ASSIGNMENT — Report each line of the data that includes the word "explore".

RECORDS TO PROCESS —
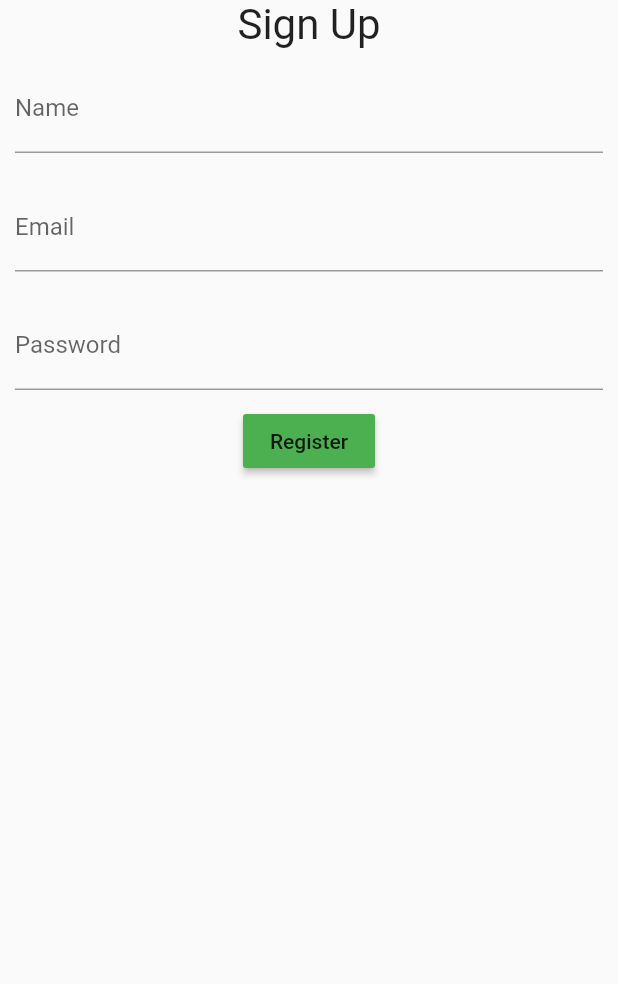
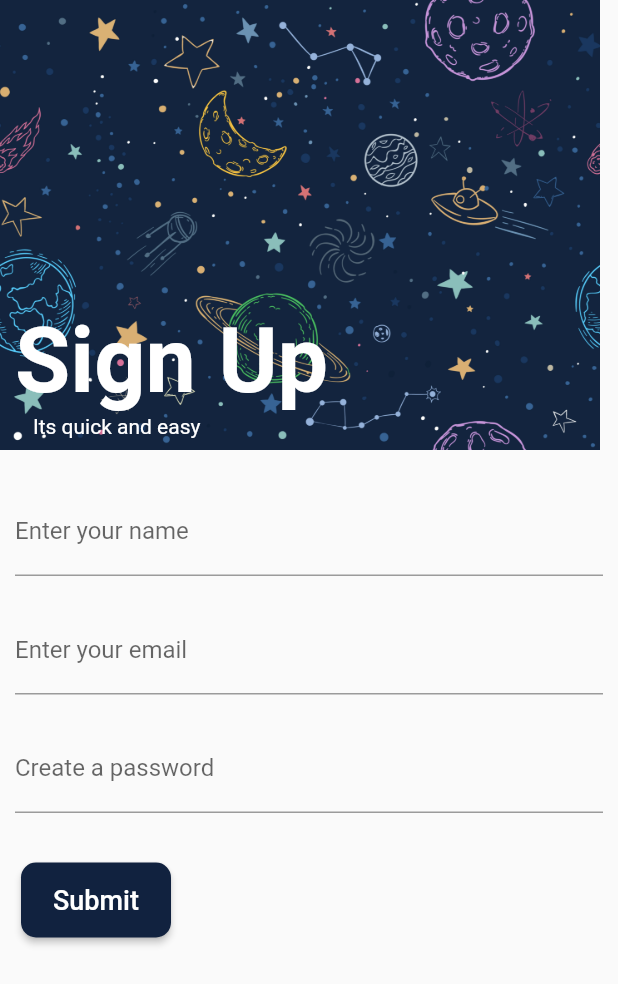
Before and after one commit to adarshraghav/oneLeague, a Flutter app: the RegisterPage screen opened by its route, on a phone screen of 412 x 824 dp. Shown: the top 984 px of the screen. Run offline on Flutter 3.47's test engine with Material 2 defaults, Android fonts, the phone set to English and light mode, and no system bars; our stand-ins replace carousel_slider, datetime_picker_formfield, introduction_screen, sqflite, validators; accounts and stored records are empty.

Commit message:
BU page done

```diff
--- a/Flutter-Sqflite-master/lib/pages/explore/explore.dart
+++ b/Flutter-Sqflite-master/lib/pages/explore/explore.dart
@@ -2,6 +2,8 @@ import 'dart:ui';
 
 import 'package:flutter/material.dart';
 import 'package:flutter_sqlite/pages/Dashboard/home_page.dart';
+
+import 'bennett.dart';
 
 class explore extends StatelessWidget {
   @override
@@ -18,7 +20,7 @@ class explore extends StatelessWidget {
             InkWell(
               onTap: () {
                 Navigator.push(
-                    context, MaterialPageRoute(builder: (context) => Dash()));
+                    context, MaterialPageRoute(builder: (context) => Bu()));
               },
               child: Container(
                 width: 160.0,
--- a/Flutter-Sqflite-master/lib/pages/login/register.dart
+++ b/Flutter-Sqflite-master/lib/pages/login/register.dart
@@ -18,56 +18,110 @@ class _RegisterPageState extends State<RegisterPage> {
   Widget build(BuildContext context) {
     _ctx = context;
     var loginBtn = new RaisedButton(
+      shape: RoundedRectangleBorder(
+        borderRadius: BorderRadius.circular(10.0),
+      ),
       onPressed: _submit,
-      child: new Text("Register"),
-      color: Colors.green,
+      child: new Text("Submit",
+          style: TextStyle(color: Colors.white, fontSize: 18)),
+      color: Color.fromRGBO(17, 34, 63, 1),
     );
 
     var loginForm = new Column(
       crossAxisAlignment: CrossAxisAlignment.center,
       children: <Widget>[
-        new Text(
-          "Sign Up",
-          textScaleFactor: 2.0,
-        ),
         new Form(
           key: formKey,
           child: new Column(
             children: <Widget>[
+              SizedBox(
+                height: 315,
+              ),
               new Padding(
                 padding: const EdgeInsets.all(10.0),
                 child: new TextFormField(
                   onSaved: (val) => _name = val,
-                  decoration: new InputDecoration(labelText: "Name"),
+                  decoration: new InputDecoration(labelText: "Enter your name"),
                 ),
               ),
               new Padding(
                 padding: const EdgeInsets.all(10.0),
                 child: new TextFormField(
                   onSaved: (val) => _username = val,
-                  decoration: new InputDecoration(labelText: "Email"),
+                  decoration:
+                      new InputDecoration(labelText: "Enter your email"),
                 ),
               ),
               new Padding(
                 padding: const EdgeInsets.all(10.0),
                 child: new TextFormField(
                   onSaved: (val) => _password = val,
-                  decoration: new InputDecoration(labelText: "Password"),
+                  decoration:
+                      new InputDecoration(labelText: "Create a password"),
                 ),
               )
             ],
           ),
         ),
-        loginBtn
       ],
     );
 
     return new Scaffold(
       key: scaffoldKey,
-      body: new Container(
-        child: new Center(
-          child: loginForm,
-        ),
+      body: Stack(
+        children: [
+          Positioned(
+            top: -50,
+            left: 0,
+            child: Container(
+              height: 400,
+              width: 400,
+              child: Image.asset(
+                "assets/background.jpg",
+                height: 500,
+                width: 500,
+              ),
+            ),
+          ),
+          Positioned(
+              left: 10,
+              top: 205,
+              child: Text(
+                "Sign Up",
+                style: TextStyle(
+                    fontWeight: FontWeight.bold,
+                    fontSize: 60,
+                    color: Colors.white,
+                    debugLabel: 'whiteCupertino title',
+                    fontFamily: '.SF UI Display'),
+              )),
+          Positioned(
+              left: 22,
+              top: 276,
+              child: Text(
+                "Its quick and easy",
+                style: TextStyle(
+                  color: Colors.white,
+                ),
+              )),
+          Align(
+            alignment: Alignment.bottomLeft,
+            child: loginForm,
+          ),
+          Positioned(
+            top: 565,
+            left: 4,
+            child: new Padding(
+                padding: const EdgeInsets.all(10.0),
+                child: Container(
+                  decoration: BoxDecoration(
+                      borderRadius: BorderRadius.all(Radius.circular(20))),
+                  child: loginBtn,
+                  height: 50,
+                  width: 100,
+                )),
+          ),
+        ],
       ),
     );
   }
--- a/Flutter-Sqflite-master/pubspec.yaml
+++ b/Flutter-Sqflite-master/pubspec.yaml
@@ -60,6 +60,8 @@ flutter:
     - assets/IITM.png
     - assets/mu.jpg
     - assets/up.jpg
+    - assets/bu.jpg
+    - assets/Aplus.png
   # An image asset can refer to one or more resolution-specific "variants", see
   # https://flutter.dev/assets-and-images/#resolution-aware.
 
```
Also changed, not shown: Flutter-Sqflite-master/lib/pages/explore/bennett.dart (added, +166 -0 lines), Flutter-Sqflite-master/assets/Aplus.png (added), Flutter-Sqflite-master/assets/bu.jpg (added), 1 other file.
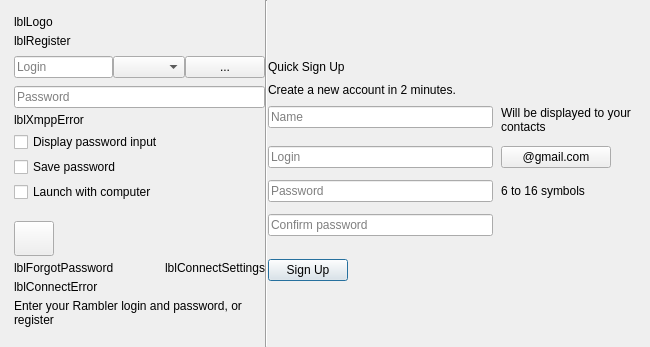
First picture: the form in src/plugins/optionsmanager/logindialog.ui, repository silvansky/Contacts, before the edit.
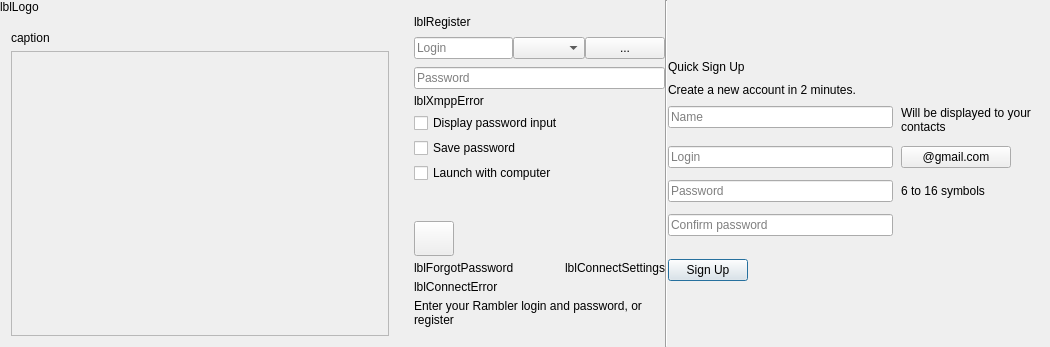
Second picture: the form after the edit. Custom widgets are drawn as their Qt base class.

Patch:
```diff
--- a/src/plugins/optionsmanager/logindialog.ui
+++ b/src/plugins/optionsmanager/logindialog.ui
@@ -6,7 +6,7 @@
    <rect>
     <x>0</x>
     <y>0</y>
-    <width>650</width>
+    <width>1050</width>
     <height>347</height>
    </rect>
   </property>
@@ -18,13 +18,13 @@
   </property>
   <property name="minimumSize">
    <size>
-    <width>650</width>
+    <width>1050</width>
     <height>347</height>
    </size>
   </property>
   <property name="maximumSize">
    <size>
-    <width>650</width>
+    <width>1050</width>
     <height>347</height>
    </size>
   </property>
@@ -38,6 +38,82 @@
    <property name="margin">
     <number>0</number>
    </property>
+   <item>
+    <layout class="QVBoxLayout" name="loginStackLayout">
+     <property name="topMargin">
+      <number>0</number>
+     </property>
+     <property name="rightMargin">
+      <number>0</number>
+     </property>
+     <item>
+      <widget class="QLabel" name="lblLogo">
+       <property name="sizePolicy">
+        <sizepolicy hsizetype="Expanding" vsizetype="Preferred">
+         <horstretch>0</horstretch>
+         <verstretch>0</verstretch>
+        </sizepolicy>
+       </property>
+       <property name="text">
+        <string notr="true">lblLogo</string>
+       </property>
+       <property name="alignment">
+        <set>Qt::AlignLeading|Qt::AlignLeft|Qt::AlignTop</set>
+       </property>
+      </widget>
+     </item>
+     <item>
+      <widget class="QStackedWidget" name="loginStackWidget">
+       <property name="minimumSize">
+        <size>
+         <width>400</width>
+         <height>0</height>
+        </size>
+       </property>
+       <property name="currentIndex">
+        <number>0</number>
+       </property>
+       <widget class="QWidget" name="selectProfilePage">
+        <layout class="QVBoxLayout" name="verticalLayout_4" stretch="0,0">
+         <item>
+          <widget class="QLabel" name="profilesCaption">
+           <property name="text">
+            <string>caption</string>
+           </property>
+          </widget>
+         </item>
+         <item>
+          <widget class="QScrollArea" name="profilesScroll">
+           <property name="widgetResizable">
+            <bool>true</bool>
+           </property>
+           <widget class="QWidget" name="scrollAreaWidgetContents">
+            <property name="geometry">
+             <rect>
+              <x>0</x>
+              <y>0</y>
+              <width>374</width>
+              <height>269</height>
+             </rect>
+            </property>
+            <layout class="QVBoxLayout" name="verticalLayout_5">
+             <property name="margin">
+              <number>0</number>
+             </property>
+             <item>
+              <layout class="QVBoxLayout" name="profileWidgetsLayout"/>
+             </item>
+            </layout>
+           </widget>
+          </widget>
+         </item>
+        </layout>
+       </widget>
+       <widget class="QWidget" name="newProfilePage"/>
+      </widget>
+     </item>
+    </layout>
+   </item>
    <item>
     <widget class="QWidget" name="wdtContent" native="true">
      <property name="minimumSize">
@@ -68,22 +144,6 @@
       <property name="bottomMargin">
        <number>20</number>
       </property>
-      <item>
-       <widget class="QLabel" name="lblLogo">
-        <property name="sizePolicy">
-         <sizepolicy hsizetype="Expanding" vsizetype="Preferred">
-          <horstretch>0</horstretch>
-          <verstretch>0</verstretch>
-         </sizepolicy>
-        </property>
-        <property name="text">
-         <string notr="true">lblLogo</string>
-        </property>
-        <property name="alignment">
-         <set>Qt::AlignLeading|Qt::AlignLeft|Qt::AlignTop</set>
-        </property>
-       </widget>
-      </item>
       <item>
        <widget class="QLabel" name="lblRegister">
         <property name="palette">
```
Left out of the diff: 2 changed lines with no effect on the pictures.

FINAL ANSWER —
--- a/Flutter-Sqflite-master/lib/pages/explore/explore.dart
+++ b/Flutter-Sqflite-master/lib/pages/explore/explore.dart
 class explore extends StatelessWidget {
@@ -18,7 +20,7 @@ class explore extends StatelessWidget {
Also changed, not shown: Flutter-Sqflite-master/lib/pages/explore/bennett.dart (added, +166 -0 lines), Flutter-Sqflite-master/assets/Aplus.png (added), Flutter-Sqflite-master/assets/bu.jpg (added), 1 other file.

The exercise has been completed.